*** Raw data

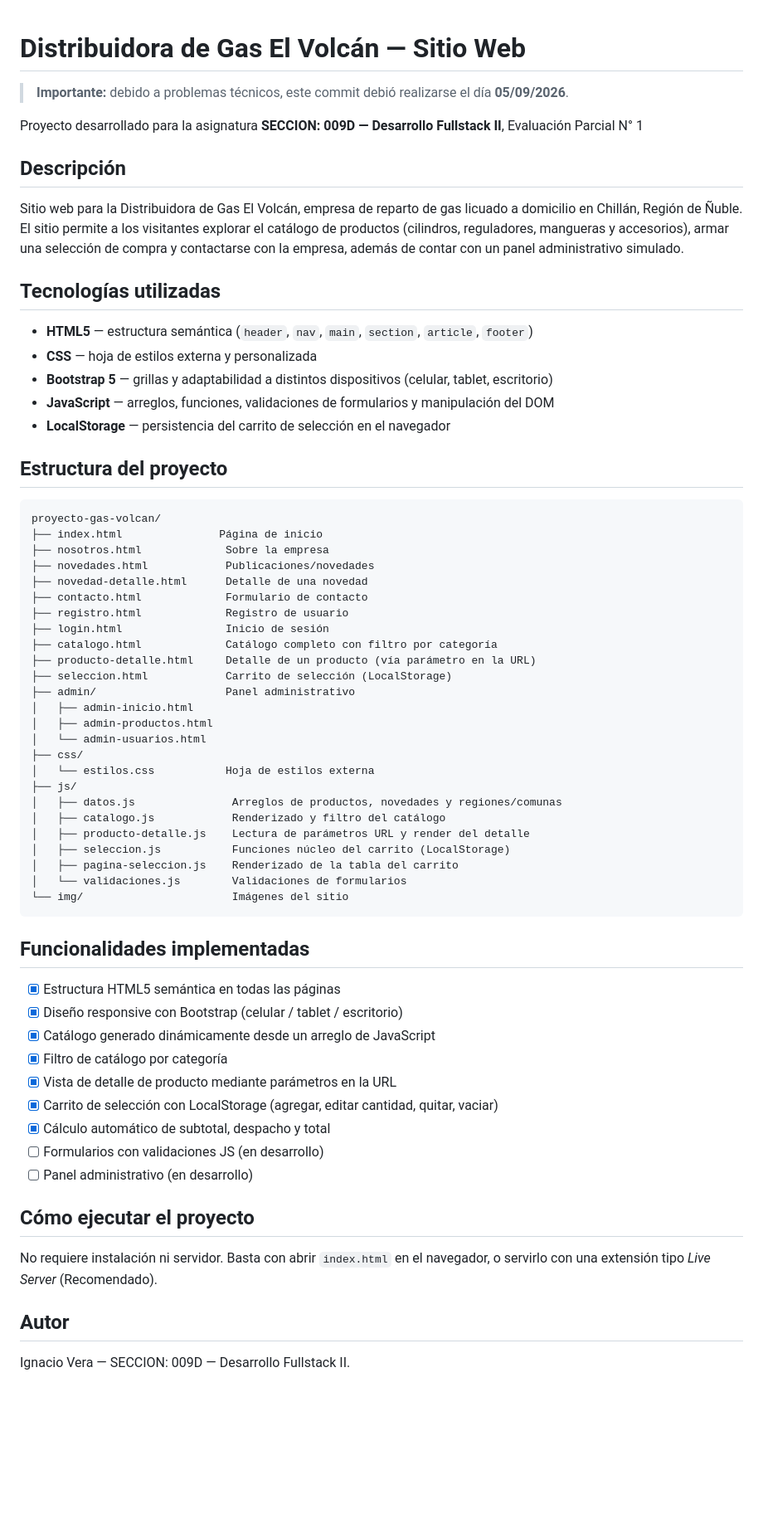
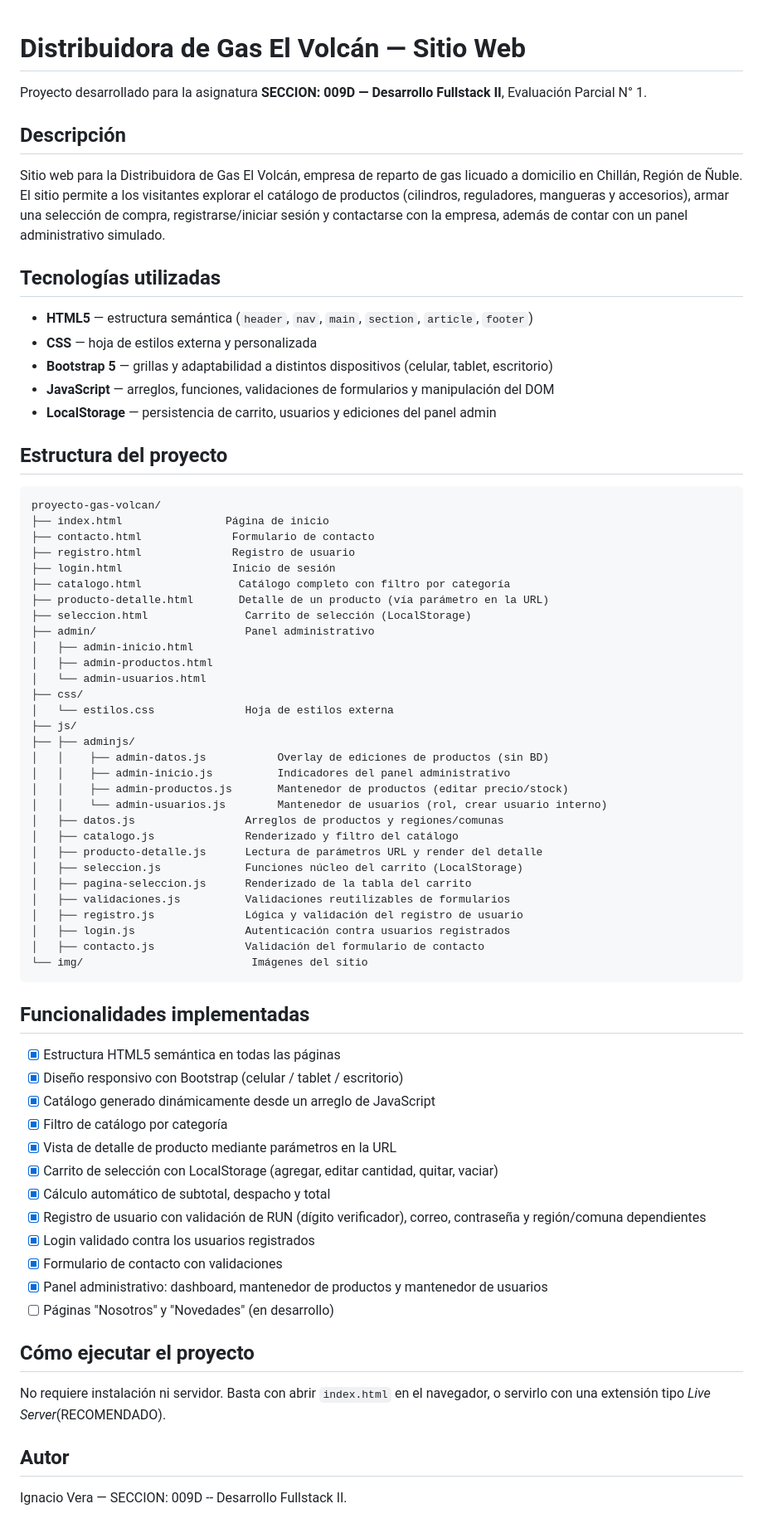
Before and after one commit to ItzHiroKun/Proyecto-HTML-Gas-Volcan, a Markdown page: README.md, the part around the change. Shown at 83% size. GitHub-like rendering; blank space fills up the shorter version.

````diff
--- a/README.md
+++ b/README.md
@@ -1,13 +1,10 @@
-
 # Distribuidora de Gas El Volcán — Sitio Web
 
-> **Importante:** debido a problemas técnicos, este commit debió realizarse el día **05/09/2026**.
-
-Proyecto desarrollado para la asignatura **SECCION: 009D — Desarrollo Fullstack II**, Evaluación Parcial N° 1
+Proyecto desarrollado para la asignatura **SECCION: 009D — Desarrollo Fullstack II**, Evaluación Parcial N° 1.
 
 ## Descripción
 
-Sitio web para la Distribuidora de Gas El Volcán, empresa de reparto de gas licuado a domicilio en Chillán, Región de Ñuble. El sitio permite a los visitantes explorar el catálogo de productos (cilindros, reguladores, mangueras y accesorios), armar una selección de compra y contactarse con la empresa, además de contar con un panel administrativo simulado.
+Sitio web para la Distribuidora de Gas El Volcán, empresa de reparto de gas licuado a domicilio en Chillán, Región de Ñuble. El sitio permite a los visitantes explorar el catálogo de productos (cilindros, reguladores, mangueras y accesorios), armar una selección de compra, registrarse/iniciar sesión y contactarse con la empresa, además de contar con un panel administrativo simulado.
 
 ## Tecnologías utilizadas
 
@@ -15,54 +12,62 @@ Sitio web para la Distribuidora de Gas El Volcán, empresa de reparto de gas lic
 - **CSS** — hoja de estilos externa y personalizada
 - **Bootstrap 5** — grillas y adaptabilidad a distintos dispositivos (celular, tablet, escritorio)
 - **JavaScript** — arreglos, funciones, validaciones de formularios y manipulación del DOM
-- **LocalStorage** — persistencia del carrito de selección en el navegador
+- **LocalStorage** — persistencia de carrito, usuarios y ediciones del panel admin
 
 ## Estructura del proyecto
 
 ```
 proyecto-gas-volcan/
-├── index.html               Página de inicio
-├── nosotros.html             Sobre la empresa
-├── novedades.html            Publicaciones/novedades
-├── novedad-detalle.html      Detalle de una novedad
-├── contacto.html             Formulario de contacto
-├── registro.html             Registro de usuario
-├── login.html                Inicio de sesión
-├── catalogo.html             Catálogo completo con filtro por categoría
-├── producto-detalle.html     Detalle de un producto (vía parámetro en la URL)
-├── seleccion.html            Carrito de selección (LocalStorage)
-├── admin/                    Panel administrativo
+├── index.html                Página de inicio
+├── contacto.html              Formulario de contacto
+├── registro.html              Registro de usuario
+├── login.html                 Inicio de sesión
+├── catalogo.html               Catálogo completo con filtro por categoría
+├── producto-detalle.html       Detalle de un producto (vía parámetro en la URL)
+├── seleccion.html               Carrito de selección (LocalStorage)
+├── admin/                       Panel administrativo
 │   ├── admin-inicio.html
 │   ├── admin-productos.html
 │   └── admin-usuarios.html
 ├── css/
-│   └── estilos.css           Hoja de estilos externa
+│   └── estilos.css              Hoja de estilos externa
 ├── js/
-│   ├── datos.js               Arreglos de productos, novedades y regiones/comunas
-│   ├── catalogo.js            Renderizado y filtro del catálogo
-│   ├── producto-detalle.js    Lectura de parámetros URL y render del detalle
-│   ├── seleccion.js           Funciones núcleo del carrito (LocalStorage)
-│   ├── pagina-seleccion.js    Renderizado de la tabla del carrito
-│   └── validaciones.js        Validaciones de formularios
-└── img/                       Imágenes del sitio
+├── ├── adminjs/
+│   │    ├── admin-datos.js           Overlay de ediciones de productos (sin BD)
+│   │    ├── admin-inicio.js          Indicadores del panel administrativo
+│   │    ├── admin-productos.js       Mantenedor de productos (editar precio/stock)
+│   │    └── admin-usuarios.js        Mantenedor de usuarios (rol, crear usuario interno)
+│   ├── datos.js                 Arreglos de productos y regiones/comunas
+│   ├── catalogo.js              Renderizado y filtro del catálogo
+│   ├── producto-detalle.js      Lectura de parámetros URL y render del detalle
+│   ├── seleccion.js             Funciones núcleo del carrito (LocalStorage)
+│   ├── pagina-seleccion.js      Renderizado de la tabla del carrito
+│   ├── validaciones.js          Validaciones reutilizables de formularios
+│   ├── registro.js              Lógica y validación del registro de usuario
+│   ├── login.js                 Autenticación contra usuarios registrados
+│   ├── contacto.js              Validación del formulario de contacto
+└── img/                          Imágenes del sitio
 ```
 
 ## Funcionalidades implementadas
 
 - [x] Estructura HTML5 semántica en todas las páginas
-- [x] Diseño responsive con Bootstrap (celular / tablet / escritorio)
+- [x] Diseño responsivo con Bootstrap (celular / tablet / escritorio)
 - [x] Catálogo generado dinámicamente desde un arreglo de JavaScript
 - [x] Filtro de catálogo por categoría
 - [x] Vista de detalle de producto mediante parámetros en la URL
 - [x] Carrito de selección con LocalStorage (agregar, editar cantidad, quitar, vaciar)
 - [x] Cálculo automático de subtotal, despacho y total
-- [ ] Formularios con validaciones JS (en desarrollo)
-- [ ] Panel administrativo (en desarrollo)
+- [x] Registro de usuario con validación de RUN (dígito verificador), correo, contraseña y región/comuna dependientes
+- [x] Login validado contra los usuarios registrados
+- [x] Formulario de contacto con validaciones
+- [x] Panel administrativo: dashboard, mantenedor de productos y mantenedor de usuarios
+- [ ] Páginas "Nosotros" y "Novedades" (en desarrollo)
 
 ## Cómo ejecutar el proyecto
 
-No requiere instalación ni servidor. Basta con abrir `index.html` en el navegador, o servirlo con una extensión tipo *Live Server* (Recomendado).
+No requiere instalación ni servidor. Basta con abrir `index.html` en el navegador, o servirlo con una extensión tipo *Live Server*(RECOMENDADO).
 
 ## Autor
 
-Ignacio Vera — SECCION: 009D — Desarrollo Fullstack II.
+Ignacio Vera — SECCION: 009D -- Desarrollo Fullstack II.
````
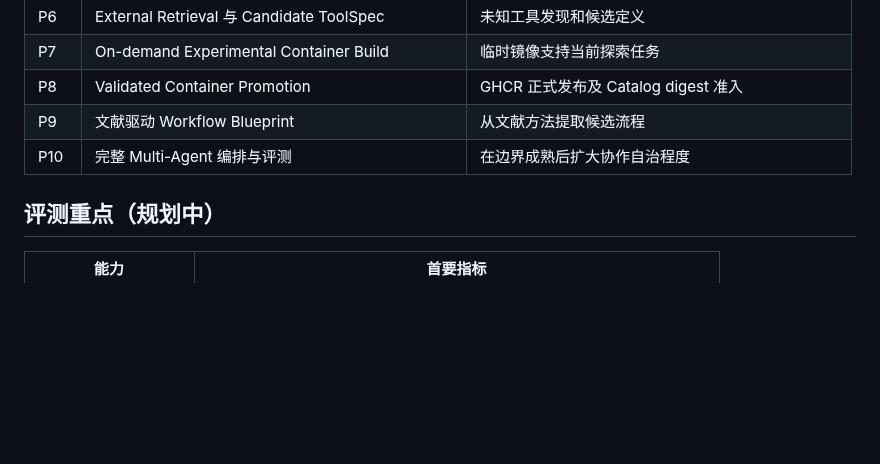
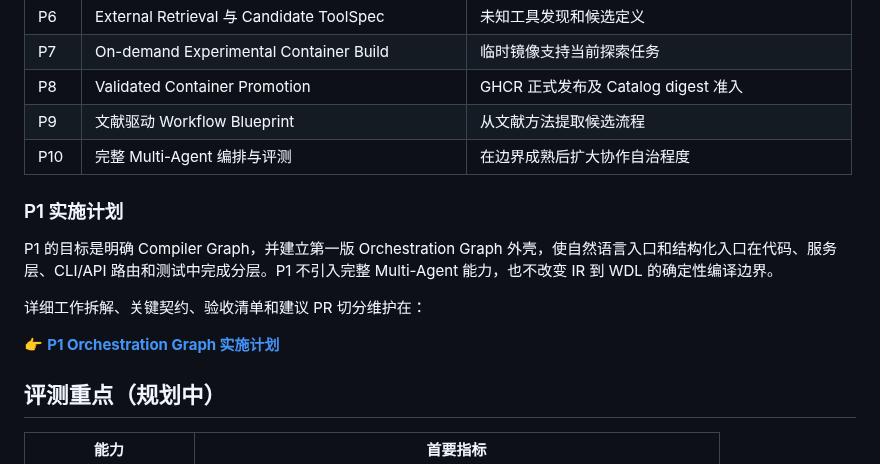
Before and after one commit to yuanzhw/AI-bioworkflow, a Markdown page: DEVELOPMENT.md, the part around the change. Rendered like a GitHub page; blank space fills up the shorter version.

Commit message:
Document P1 orchestration graph plan

```diff
--- a/DEVELOPMENT.md
+++ b/DEVELOPMENT.md
@@ -671,6 +671,14 @@ Candidate ToolSpec
 | P9 | 文献驱动 Workflow Blueprint | 从文献方法提取候选流程 |
 | P10 | 完整 Multi-Agent 编排与评测 | 在边界成熟后扩大协作自治程度 |
 
+### P1 实施计划
+
+P1 的目标是明确 Compiler Graph，并建立第一版 Orchestration Graph 外壳，使自然语言入口和结构化入口在代码、服务层、CLI/API 路由和测试中完成分层。P1 不引入完整 Multi-Agent 能力，也不改变 IR 到 WDL 的确定性编译边界。
+
+详细工作拆解、关键契约、验收清单和建议 PR 切分维护在：
+
+👉 **[P1 Orchestration Graph 实施计划](./docs/p1-orchestration-graph-plan.md)**
+
 ## 评测重点（规划中）
 
 | 能力 | 首要指标 |
```
Also changed, not shown: docs/p1-orchestration-graph-plan.md (added, +409 -0 lines).
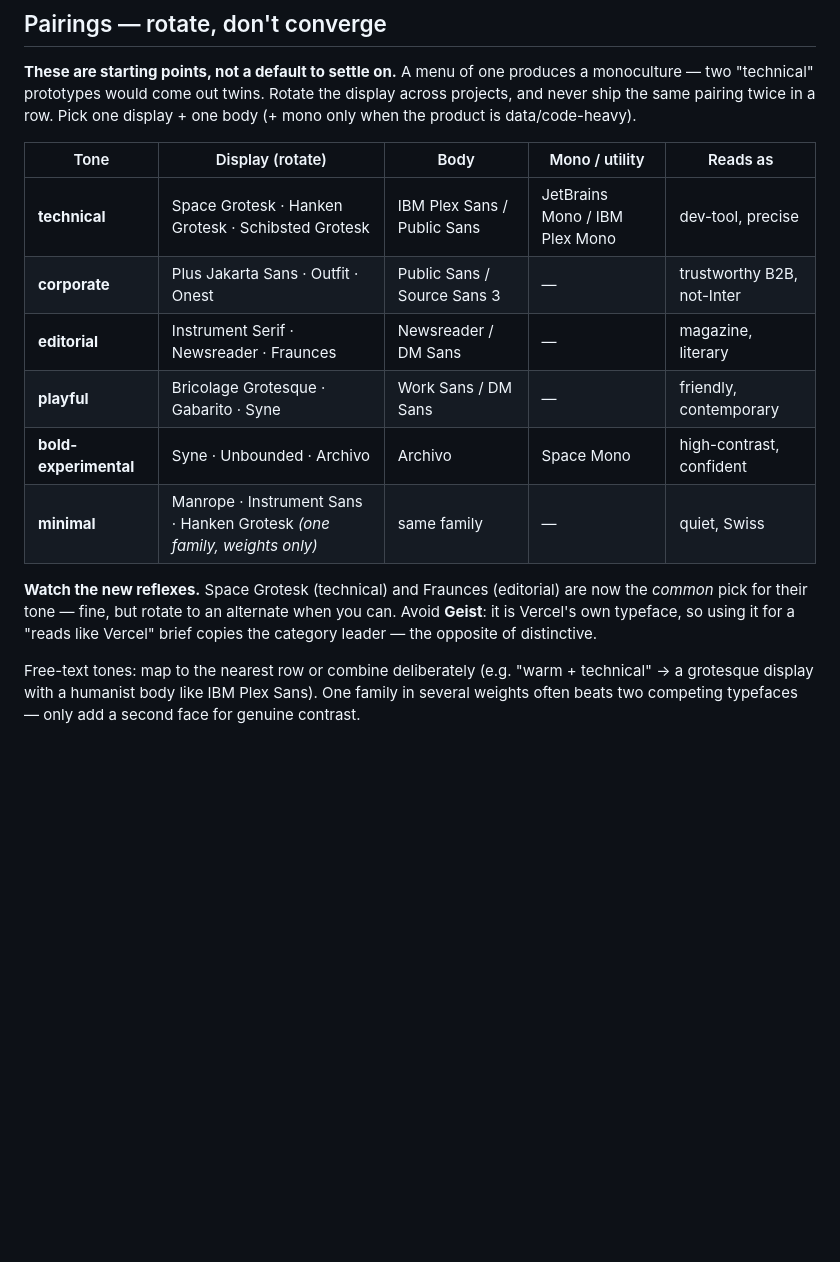
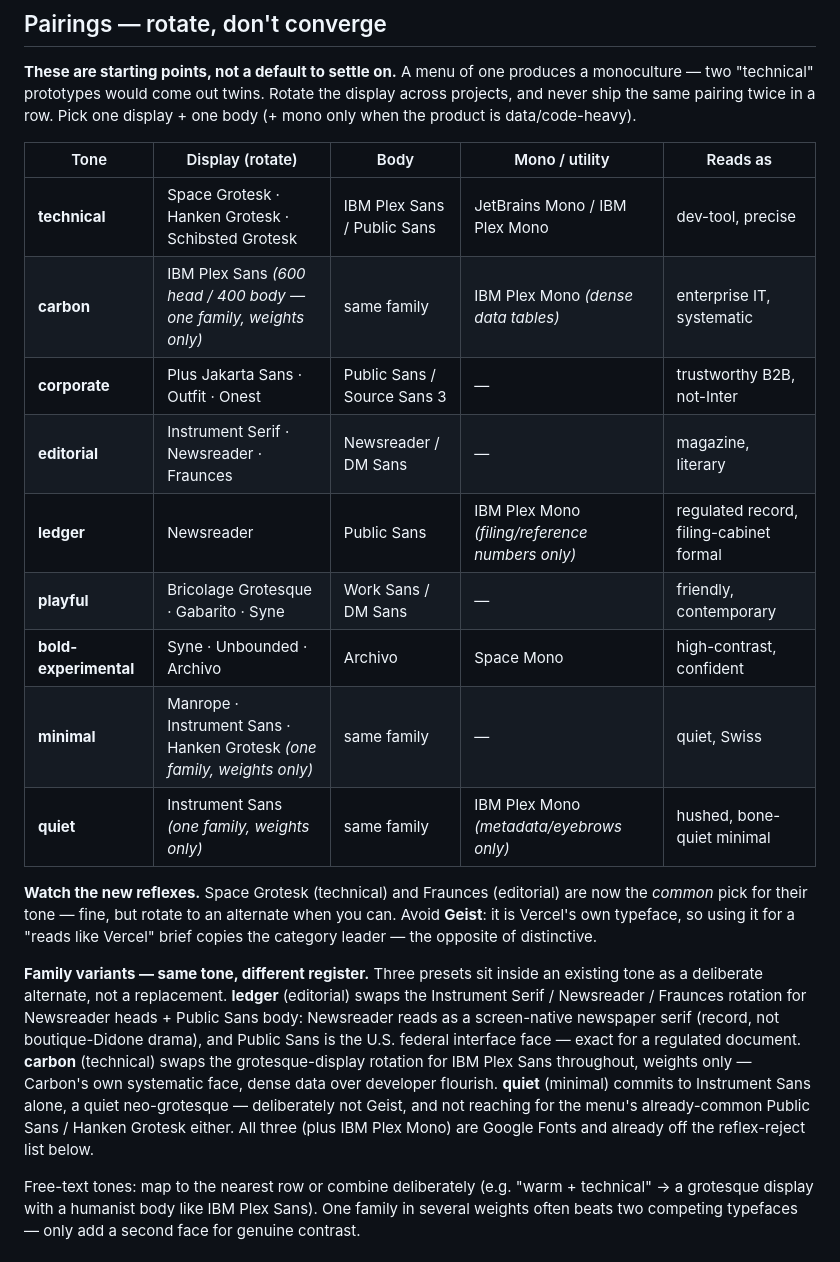
Before and after one commit to kurenn/claude-prototype, a Markdown page: reference/type-pairings.md, the part around the change. Rendered like a GitHub page; blank space fills up the shorter version.

```diff
--- a/reference/type-pairings.md
+++ b/reference/type-pairings.md
@@ -25,16 +25,29 @@ data/code-heavy).
 | Tone | Display (rotate) | Body | Mono / utility | Reads as |
 |---|---|---|---|---|
 | **technical** | Space Grotesk · Hanken Grotesk · Schibsted Grotesk | IBM Plex Sans / Public Sans | JetBrains Mono / IBM Plex Mono | dev-tool, precise |
+| **carbon** | IBM Plex Sans *(600 head / 400 body — one family, weights only)* | same family | IBM Plex Mono *(dense data tables)* | enterprise IT, systematic |
 | **corporate** | Plus Jakarta Sans · Outfit · Onest | Public Sans / Source Sans 3 | — | trustworthy B2B, not-Inter |
 | **editorial** | Instrument Serif · Newsreader · Fraunces | Newsreader / DM Sans | — | magazine, literary |
+| **ledger** | Newsreader | Public Sans | IBM Plex Mono *(filing/reference numbers only)* | regulated record, filing-cabinet formal |
 | **playful** | Bricolage Grotesque · Gabarito · Syne | Work Sans / DM Sans | — | friendly, contemporary |
 | **bold-experimental** | Syne · Unbounded · Archivo | Archivo | Space Mono | high-contrast, confident |
 | **minimal** | Manrope · Instrument Sans · Hanken Grotesk *(one family, weights only)* | same family | — | quiet, Swiss |
+| **quiet** | Instrument Sans *(one family, weights only)* | same family | IBM Plex Mono *(metadata/eyebrows only)* | hushed, bone-quiet minimal |
 
 **Watch the new reflexes.** Space Grotesk (technical) and Fraunces (editorial) are now the *common*
 pick for their tone — fine, but rotate to an alternate when you can. Avoid **Geist**: it is Vercel's
 own typeface, so using it for a "reads like Vercel" brief copies the category leader — the opposite
 of distinctive.
+
+**Family variants — same tone, different register.** Three presets sit inside an existing tone as a
+deliberate alternate, not a replacement. **ledger** (editorial) swaps the Instrument Serif / Newsreader
+/ Fraunces rotation for Newsreader heads + Public Sans body: Newsreader reads as a screen-native
+newspaper serif (record, not boutique-Didone drama), and Public Sans is the U.S. federal interface
+face — exact for a regulated document. **carbon** (technical) swaps the grotesque-display rotation
+for IBM Plex Sans throughout, weights only — Carbon's own systematic face, dense data over developer
+flourish. **quiet** (minimal) commits to Instrument Sans alone, a quiet neo-grotesque — deliberately
+not Geist, and not reaching for the menu's already-common Public Sans / Hanken Grotesk either. All
+three (plus IBM Plex Mono) are Google Fonts and already off the reflex-reject list below.
 
 Free-text tones: map to the nearest row or combine deliberately (e.g. "warm + technical" → a
 grotesque display with a humanist body like IBM Plex Sans). One family in several weights often
```
Also changed, not shown: reference/color-palettes.md (+23 -1 lines).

******

Activity: Report the tally of lines in the listing that carry the string "datos", and nothing else.

Answer to this task: 3